The anamorphically enhanced, windowboxed 1.66:1 DVD looks great compared to the LaserDisc reviewed in Issue 18. Images are finely detailed, though some scenes are a bit soft. Details from the extravagant costumes to the gloss on Tim Curry

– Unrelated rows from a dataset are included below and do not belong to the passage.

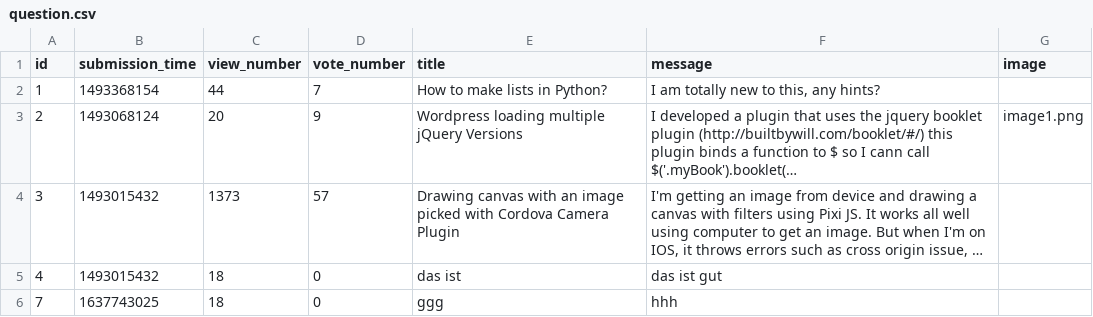
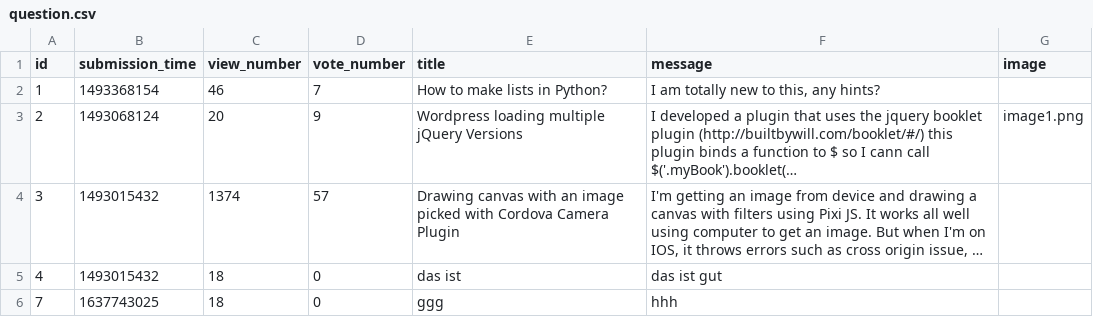
Before and after one commit to LatNat/ask-mate-3-python-LatNat, a CSV file: sample_data/question.csv, drawn as a sheet; long unchanged cells end in …; the diff names each change by its address in the sheet, - before the commit and + after, or states it on an @@ line.

```diff
--- a/sample_data/question.csv
+++ b/sample_data/question.csv
-C2 (view_number): 44
+C2 (view_number): 46
-C4 (view_number): 1373
+C4 (view_number): 1374
```
Also changed, not shown: 1 other file.
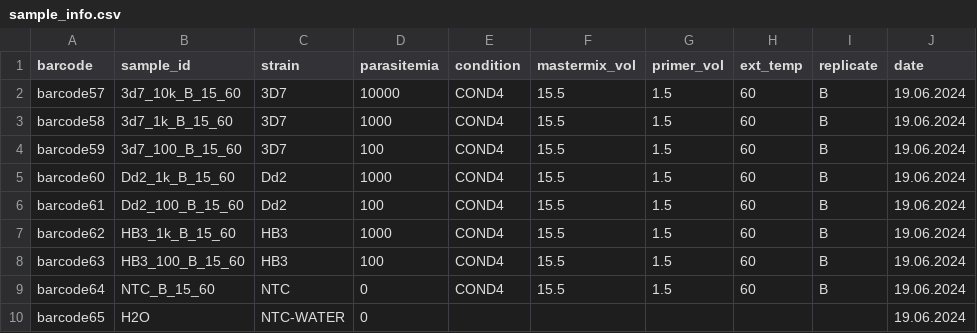
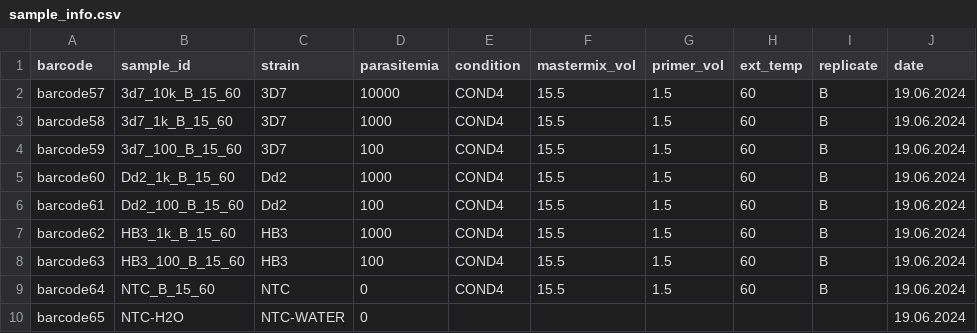
Before and after one commit to JasonAHendry/savanna, a CSV file: example_data/expt2/metadata/sample_info.csv, drawn as a sheet.

Commit message:
Properly annotate NTCs.

```diff
--- a/example_data/expt2/metadata/sample_info.csv
+++ b/example_data/expt2/metadata/sample_info.csv
@@ -9,2 +9,2 @@ barcode63,HB3_100_B_15_60,HB3,100,COND4,15.5,1.5,60,B,19.06.2024
 barcode64,NTC_B_15_60,NTC,0,COND4,15.5,1.5,60,B,19.06.2024
-barcode65,H2O,NTC-WATER,0,,,,,,19.06.2024
+barcode65,NTC-H2O,NTC-WATER,0,,,,,,19.06.2024
```
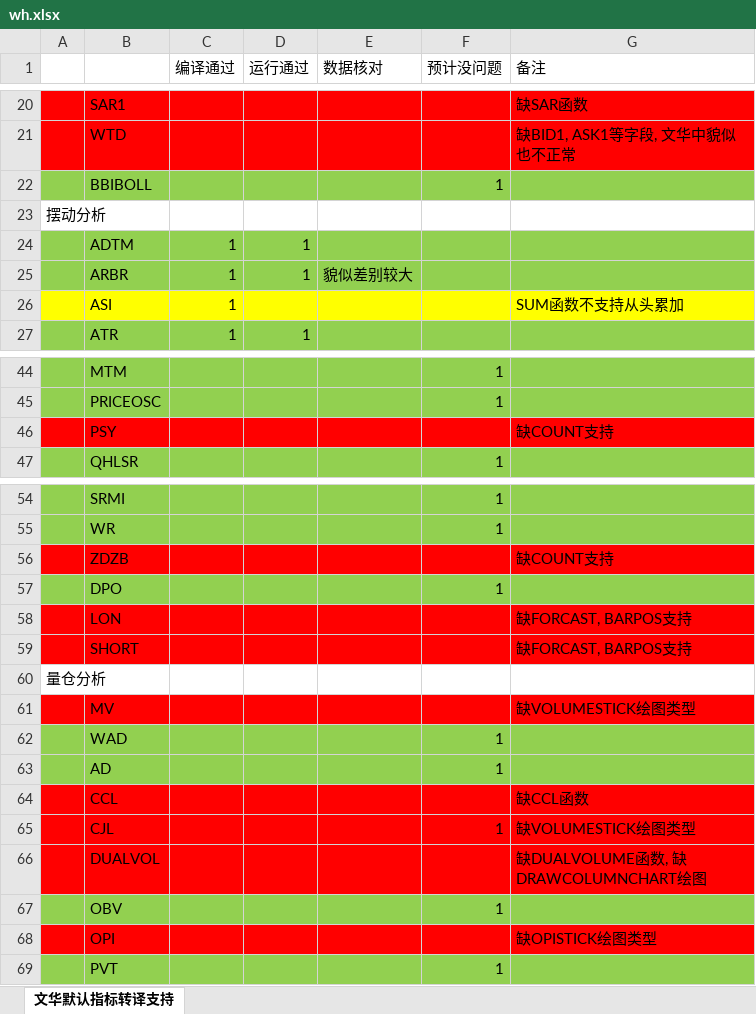
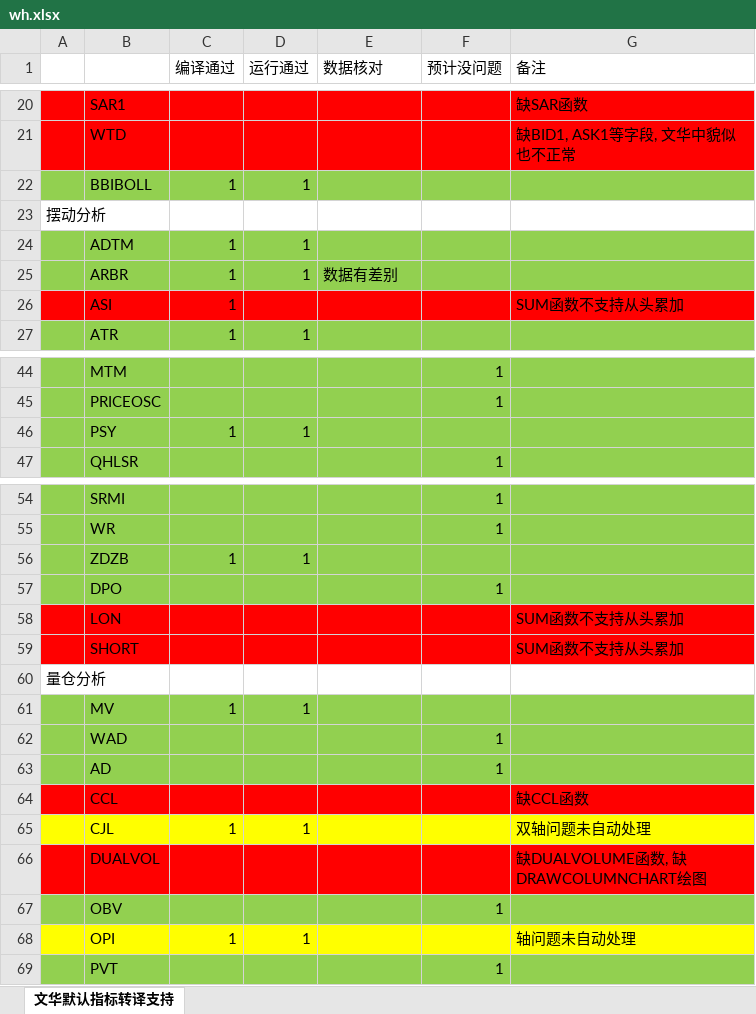
Before and after one commit to shinnytech/tqsdk-js, an Excel workbook: doc/wh.xlsx, sheet 文华默认指标转译支持, drawn as a sheet; only a part is shown, gaps mark what is left out; values as stored, in another font and other column widths than the file's, no borders; the diff covers the shown part only; the diff names each change by its address in the sheet, - before the commit and + after, or states it on an @@ line.

```diff
--- a/doc/wh.xlsx (sheet 文华默认指标转译支持)
+++ b/doc/wh.xlsx (sheet 文华默认指标转译支持)
-C22 (编译通过): (empty)
+C22 (编译通过): 1
-D22 (运行通过): (empty)
+D22 (运行通过): 1
-F22 (预计没问题): 1
+F22 (预计没问题): (empty)
-E25 (数据核对): 貌似差别较大
+E25 (数据核对): 数据有差别
-A26:G26 fill: #FFFF00
+A26:G26 fill: #FF0000
-A46:G46 fill: #FF0000
+A46:G46 fill: #92D050
-C46 (编译通过): (empty)
+C46 (编译通过): 1
-D46 (运行通过): (empty)
+D46 (运行通过): 1
-G46 (备注): 缺COUNT支持
+G46 (备注): (empty)
-A56:G56 fill: #FF0000
+A56:G56 fill: #92D050
-C56 (编译通过): (empty)
+C56 (编译通过): 1
-D56 (运行通过): (empty)
+D56 (运行通过): 1
-G56 (备注): 缺COUNT支持
+G56 (备注): (empty)
-G58:G59 (备注): 缺FORCAST, BARPOS支持
+G58:G59 (备注): SUM函数不支持从头累加
-A61:G61 fill: #FF0000
+A61:G61 fill: #92D050
-C61 (编译通过): (empty)
+C61 (编译通过): 1
-D61 (运行通过): (empty)
+D61 (运行通过): 1
-G61 (备注): 缺VOLUMESTICK绘图类型
+G61 (备注): (empty)
-A65:G65 fill: #FF0000
+A65:G65 fill: #FFFF00
-C65 (编译通过): (empty)
+C65 (编译通过): 1
-D65 (运行通过): (empty)
+D65 (运行通过): 1
-F65 (预计没问题): 1
+F65 (预计没问题): (empty)
-G65 (备注): 缺VOLUMESTICK绘图类型
+G65 (备注): 双轴问题未自动处理
-A68:G68 fill: #FF0000
+A68:G68 fill: #FFFF00
-C68 (编译通过): (empty)
+C68 (编译通过): 1
-D68 (运行通过): (empty)
+D68 (运行通过): 1
-G68 (备注): 缺OPISTICK绘图类型
+G68 (备注): 轴问题未自动处理
```
Also changed, not shown: 19 edited cells and cell formats elsewhere in this sheet, 10 other files.
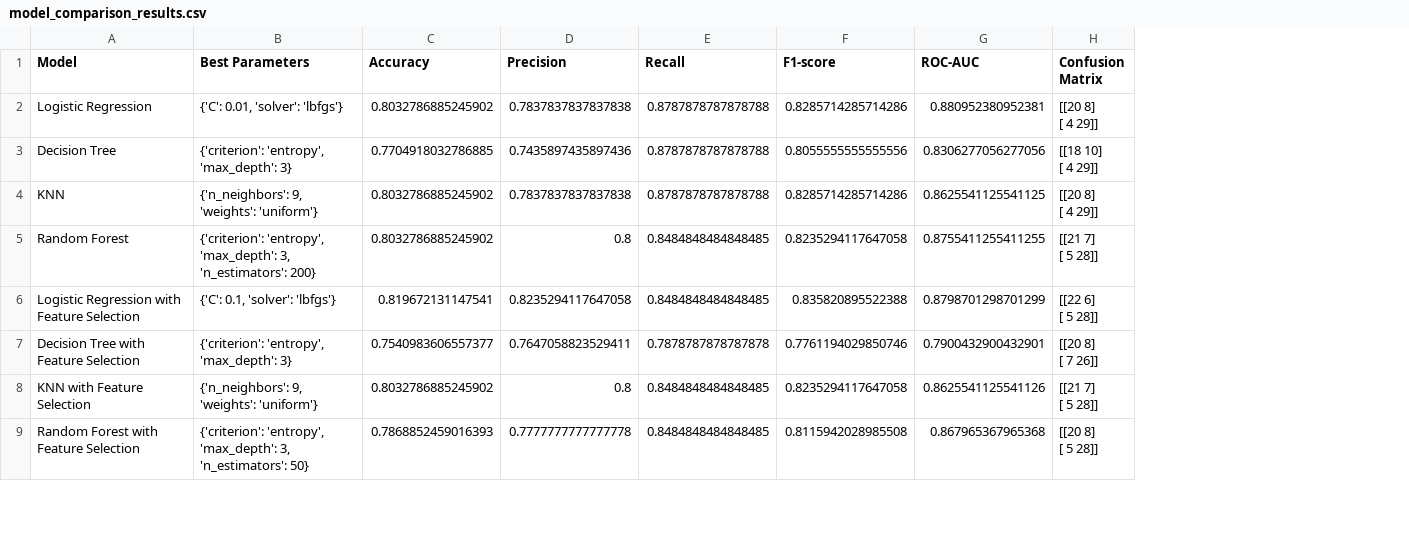
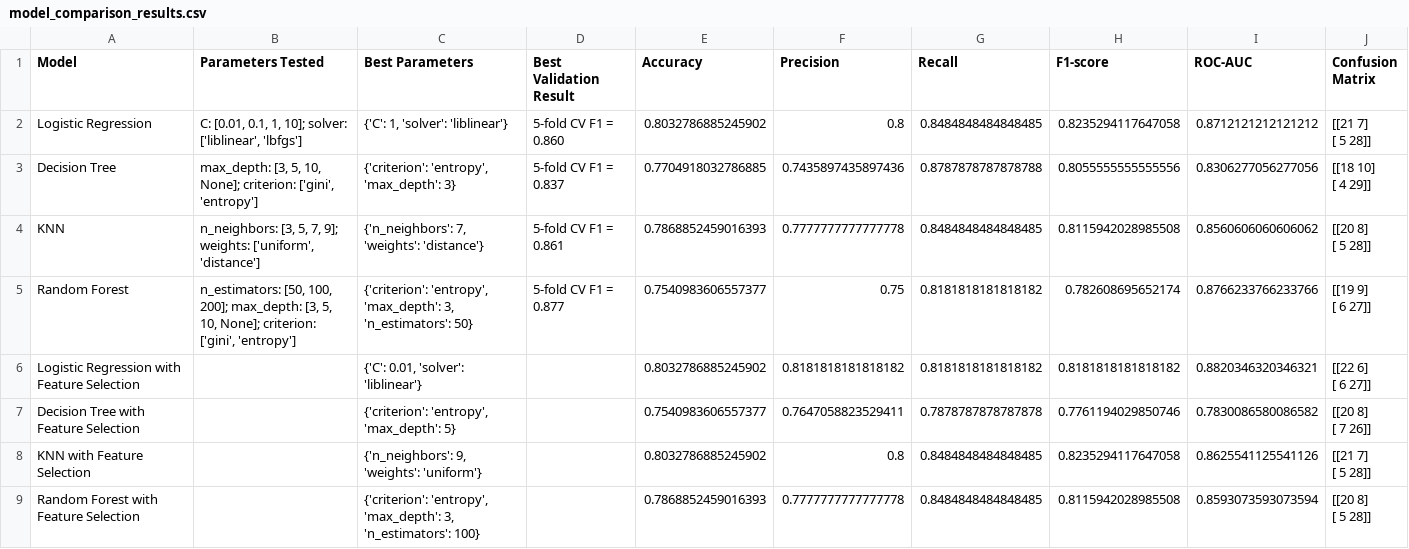
Before and after one commit to arbakelmendi/HealthGuard-Platform, a CSV file: ml/model_comparison_results.csv, drawn as a sheet; only a part is shown; addresses are those after the commit; ↵ is a line break in a cell; the diff covers the shown part only; the diff names each change by its address in the sheet, - before the commit and + after, or states it on an @@ line.

```diff
--- a/ml/model_comparison_results.csv
+++ b/ml/model_comparison_results.csv
+column B (Parameters Tested), rows 2-5: C: [0.01, 0.1, 1, 10]; solver: ['liblinear', 'lbfgs'] | max_depth: [3, 5, 10, None]; criterion: ['gini', 'entropy'] | n_neighbors: [3, 5, 7, 9]; weights: ['uniform', 'distance'] | n_estimators: [50, 100, 200]; max_depth: [3, 5, 10, None]; criterion: ['gini', 'entropy']
+column D (Best Validation Result), rows 2-5: 5-fold CV F1 = 0.860 | 5-fold CV F1 = 0.837 | 5-fold CV F1 = 0.861 | 5-fold CV F1 = 0.877
-C2 (Best Parameters): {'C': 0.01, 'solver': 'lbfgs'}
+C2 (Best Parameters): {'C': 1, 'solver': 'liblinear'}
-F2 (Precision): 0.7837837837837838
+F2 (Precision): 0.8
-G2 (Recall): 0.8787878787878788
+G2 (Recall): 0.8484848484848485
-H2 (F1-score): 0.8285714285714286
+H2 (F1-score): 0.8235294117647058
-I2 (ROC-AUC): 0.880952380952381
+I2 (ROC-AUC): 0.8712121212121212
-J2 (Confusion Matrix): [[20 8] ↵ [ 4 29]]
+J2 (Confusion Matrix): [[21 7] ↵ [ 5 28]]
-C4 (Best Parameters): {'n_neighbors': 9, 'weights': 'uniform'}
+C4 (Best Parameters): {'n_neighbors': 7, 'weights': 'distance'}
-E4 (Accuracy): 0.8032786885245902
+E4 (Accuracy): 0.7868852459016393
-F4 (Precision): 0.7837837837837838
+F4 (Precision): 0.7777777777777778
-G4 (Recall): 0.8787878787878788
+G4 (Recall): 0.8484848484848485
-H4 (F1-score): 0.8285714285714286
+H4 (F1-score): 0.8115942028985508
-I4 (ROC-AUC): 0.8625541125541125
+I4 (ROC-AUC): 0.8560606060606062
-J4 (Confusion Matrix): [[20 8] ↵ [ 4 29]]
+J4 (Confusion Matrix): [[20 8] ↵ [ 5 28]]
-C5 (Best Parameters): …3, 'n_estimators': 200}
+C5 (Best Parameters): …3, 'n_estimators': 50}
-E5 (Accuracy): 0.8032786885245902
+E5 (Accuracy): 0.7540983606557377
-F5 (Precision): 0.8
+F5 (Precision): 0.75
-G5:G6 (Recall): 0.8484848484848485
+G5:G6 (Recall): 0.8181818181818182
-H5 (F1-score): 0.8235294117647058
+H5 (F1-score): 0.782608695652174
-I5 (ROC-AUC): 0.8755411255411255
+I5 (ROC-AUC): 0.8766233766233766
-J5 (Confusion Matrix): [[21 7] ↵ [ 5 28]]
+J5 (Confusion Matrix): [[19 9] ↵ [ 6 27]]
-C6 (Best Parameters): {'C': 0.1, 'solver': 'lbfgs'}
+C6 (Best Parameters): {'C': 0.01, 'solver': 'liblinear'}
-E6 (Accuracy): 0.819672131147541
+E6 (Accuracy): 0.8032786885245902
-F6 (Precision): 0.8235294117647058
+F6 (Precision): 0.8181818181818182
-H6 (F1-score): 0.835820895522388
+H6 (F1-score): 0.8181818181818182
-I6 (ROC-AUC): 0.8798701298701299
+I6 (ROC-AUC): 0.8820346320346321
-J6 (Confusion Matrix): [[22 6] ↵ [ 5 28]]
+J6 (Confusion Matrix): [[22 6] ↵ [ 6 27]]
-C7 (Best Parameters): {'criterion': 'entropy', 'max_depth': 3}
+C7 (Best Parameters): {'criterion': 'entropy', 'max_depth': 5}
-I7 (ROC-AUC): 0.7900432900432901
+I7 (ROC-AUC): 0.7830086580086582
-C9 (Best Parameters): …3, 'n_estimators': 50}
+C9 (Best Parameters): …3, 'n_estimators': 100}
-I9 (ROC-AUC): 0.867965367965368
+I9 (ROC-AUC): 0.8593073593073594
```
Also changed, not shown: 14 edited cells elsewhere in this file, ml/results/cross_validation_results.csv, 2 other files.
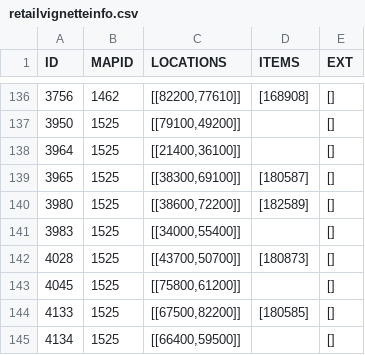
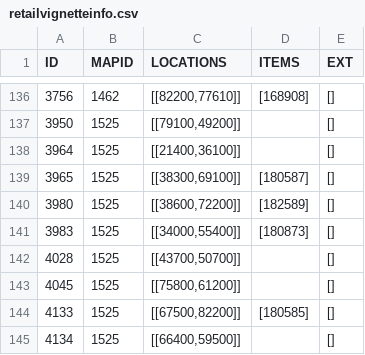
Before and after one commit to TomCats/TomCats-WoW-AddOns, a CSV file: data/retailvignetteinfo.csv, drawn as a sheet; only a part is shown, gaps mark what is left out.

Commit message:
Fix: Corrected which NPC drops Smolderheart

```diff
--- a/data/retailvignetteinfo.csv
+++ b/data/retailvignetteinfo.csv
@@ -140,4 +140,4 @@ ID,MAPID,LOCATIONS,ITEMS,EXT
 3980,1525,"[[38600,72200]]",[182589],[]
-3983,1525,"[[34000,55400]]",,[]
-4028,1525,"[[43700,50700]]",[180873],[]
+3983,1525,"[[34000,55400]]",[180873],[]
+4028,1525,"[[43700,50700]]",,[]
 4045,1525,"[[75800,61200]]",,[]
```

The same PCFriendly installation is used for this two-disc title, which only uses the first disc for its DVD-ROM features. From the nicely animated main menu you are given five links to the areas DVD-ROM Extras, Activities, Cast and Crew, Weblinks, and Play Movie.After entering the DVD-ROM Extras section, you are given four new links: Rocky Horror Picture Show Timeline, Participation 101, Jukebox, and Screen Saver. The timeline is a great little Flash application highlighting key dates in Rocky Horror Picture Show's history. In Participation 101 you can learn what you are supposed to say during certain scenes, and also props you should have when watching the movie. This is definitely a section that should be checked out by those new to the film. The next item in this section, Jukebox, is my favorite part of the DVD-ROM components. You are given links to 16 different scenes, presented in a jukebox, sending you to the different songs in the film. The screen saver is a simple one, containing a picture of the house and random quotes from the movie.Two games can be found in the Activities section, you can find two games. The first, Masochistic Trivia Challenge, is well presented, but only asks one question at a time. The good part about this is you only answer as many as you want. The bad part is it really never ends, from what I can tell. After answering about 20 questions correctly in a row, I still did not get a prize and ended up quitting. Riff Raff's Story Lab is a game very similar to the popular Mad Libs games available. It goes through asking you for words, and then puts those words into a paragraph making a story. It is a little bit difficult to understand how to work the machine, but after going through the Help section, it becomes clearer. You can type any word you would like in the box, or select from the pictures and words they give you. When the word of your choice comes up, just click the lever to the right to select the word.Biographies of 10 of the main cast and the director and producer can be found in the Cast and Crew section. This section also has great Flash artwork, with a wonderful way of picking the cast members. There are pictures of the cast in their costumes with a spotlight that follows your mouse to select the person. The actual biographies just tell the movies each person has been in, and five pictures from the movie for each.Links to five Web sites can be found in the Weblinks section. These links are not very exciting, just a few for Fox Movies, and a couple more related to the movie.When playing the movie from the PCFriendly software, it brings up a new page with something never before seen in a PCFriendly release. You can watch the movie in a window, similar to the way they do the scripts, with a way of watching it full screen as well.I really like this title's features. Everything is really well prepared, and the Flash is really well done. The biographies are very limited, but I really can not complain about this title. One of the best presentations available today. (Danny Richelieu)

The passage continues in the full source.